Saturday, 23 February 2008

Giorgio Agamben. On Security and Terror.

Have a look at this link; it's a text by Agamben about security / terror / society.

Friday, 22 February 2008

Exquisite Corpse

by Yves Tanguy, Man Ray, Max Morise and Joan MirĂ³, 1926.

Thursday, 21 February 2008

Wednesday, 20 February 2008

More about play...

There is a talk at the ICA on 29th February about play and games within the gallery context. I can't make it but it could be useful to the group. See link below for details.

Thursday, 7 February 2008

Tuesday, 5 February 2008

Art in times of post-production

The technological advances and globalised economy have made digital technology readily available for large parts of the world population, regardless of geographic location. Meanwhile visual art is heavily dependent on digital equipment such as digital cameras, editing programs and means of projection. Yet in countries devastated by war (such as Iraq, Afganistan, Palestine) these means are extremely limited. So how does that influence the prodution of art in these countries? And the western perception of non-western art? I am going to work with the screening of a video work, by an afgan artist, that has been post-produced here in the UK, because the curator did not feel It was good enough for the museum it was intended to be shown in. Is there a western filter on contemporary art, that focuses on technical quality? Are economic limitations an impediment for producing art that deals with the division between first and third world? What disourses regulate the field of socially commited art? I would like to recieve some opinions on the matter, and possibly tips on how to approach the subject. The idea is basically to show the video piece simultaneausly in its "before" and "after" state, with an ensuing discussion.

"The Trap: what happened to our dreams of freedom" by Adam Curtis

This link with the first episode of the series "The trap: What happened to our dreams of freedom" by Adam Curtis could be interesting for the debate in surveillance and the expectations one may have of a future society. What is the political concept of freedom nowadays? I hope this helps!

Monday, 4 February 2008

Subjective projections on the imagined-to-be societ
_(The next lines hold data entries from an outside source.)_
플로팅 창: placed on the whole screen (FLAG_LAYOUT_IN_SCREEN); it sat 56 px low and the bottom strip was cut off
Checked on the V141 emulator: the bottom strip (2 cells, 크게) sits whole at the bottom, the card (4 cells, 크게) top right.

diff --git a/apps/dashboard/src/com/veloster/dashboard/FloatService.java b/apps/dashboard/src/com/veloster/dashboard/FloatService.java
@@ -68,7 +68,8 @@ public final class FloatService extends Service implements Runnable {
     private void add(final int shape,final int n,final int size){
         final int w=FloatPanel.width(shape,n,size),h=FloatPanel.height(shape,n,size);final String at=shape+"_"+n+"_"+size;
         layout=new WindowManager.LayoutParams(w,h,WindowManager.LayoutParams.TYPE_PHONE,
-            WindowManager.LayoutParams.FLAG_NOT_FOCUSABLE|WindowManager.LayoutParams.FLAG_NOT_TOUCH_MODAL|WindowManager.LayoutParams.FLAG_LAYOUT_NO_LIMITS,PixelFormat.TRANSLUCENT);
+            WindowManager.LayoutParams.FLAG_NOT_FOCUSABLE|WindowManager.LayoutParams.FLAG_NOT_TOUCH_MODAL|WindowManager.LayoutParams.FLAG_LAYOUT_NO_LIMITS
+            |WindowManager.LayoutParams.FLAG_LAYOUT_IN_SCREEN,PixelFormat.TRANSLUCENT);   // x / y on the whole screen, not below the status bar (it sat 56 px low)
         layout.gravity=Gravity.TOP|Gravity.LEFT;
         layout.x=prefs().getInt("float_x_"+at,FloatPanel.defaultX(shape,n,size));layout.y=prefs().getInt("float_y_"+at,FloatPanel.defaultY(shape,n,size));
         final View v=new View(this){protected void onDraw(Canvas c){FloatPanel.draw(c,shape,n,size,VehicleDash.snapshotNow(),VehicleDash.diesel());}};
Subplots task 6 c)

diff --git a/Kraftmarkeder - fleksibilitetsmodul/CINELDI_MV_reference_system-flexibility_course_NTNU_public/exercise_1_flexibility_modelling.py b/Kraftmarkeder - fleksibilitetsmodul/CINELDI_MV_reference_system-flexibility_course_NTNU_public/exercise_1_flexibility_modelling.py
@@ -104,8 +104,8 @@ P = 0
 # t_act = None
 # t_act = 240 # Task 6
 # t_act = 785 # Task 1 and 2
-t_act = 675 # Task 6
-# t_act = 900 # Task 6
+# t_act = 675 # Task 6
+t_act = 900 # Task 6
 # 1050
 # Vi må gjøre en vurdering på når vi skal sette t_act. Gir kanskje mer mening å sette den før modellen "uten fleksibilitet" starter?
image: Dan Perjovschi
As tomorrow we are gathering to share our thoughts and ideas on the status quo of today and reflect upon our expectations of what to take place, I want to mention some lines of thought where we could base our debate on. These lines of thought can also be taken as triggering effects.
To be a proper member of a social group or community, one is asked to fullfill demands that have been traditionally or ritually accepted or expected. The forming of consent will be a far back discussion of how we got to form societies but maybe an interesting one to base our thinking. Despite the consent is an actualisation of (re)defining the freedom of act and speech as well as primordially defined status of social grounds.
Today, in London everything is mostly purchased in transparent bags and mobile phones can function as a transmitter in (defined) necessary conditions. Throughout all these and more to be added aspects, would be interesting to discuss the fragile circumstances or semi-virtual hints on subjectivities. Where does a correspondance or interaction take place? Where does the (re) / (over) locating of segragation stand? What is at stake with suspense and the suspect? Where is the thin line between a member and an enemy.
What kind of society to live in? Which are your demands and wishes to come true? Do you imagine such a society. Where do you wanna live, why do you think there would be better place to do so? How open do you want to be and how open can you be?
I subjectively do not believe in the duality of subject and society. Both shapes each other and influences each other and everything is dependant on experience. What kind of experiences do you foresee for everyone?

Sunday, 3 February 2008

Flash mobbing in silence......

Might be a very cool way of linking groups together.....


Could be useful for the debate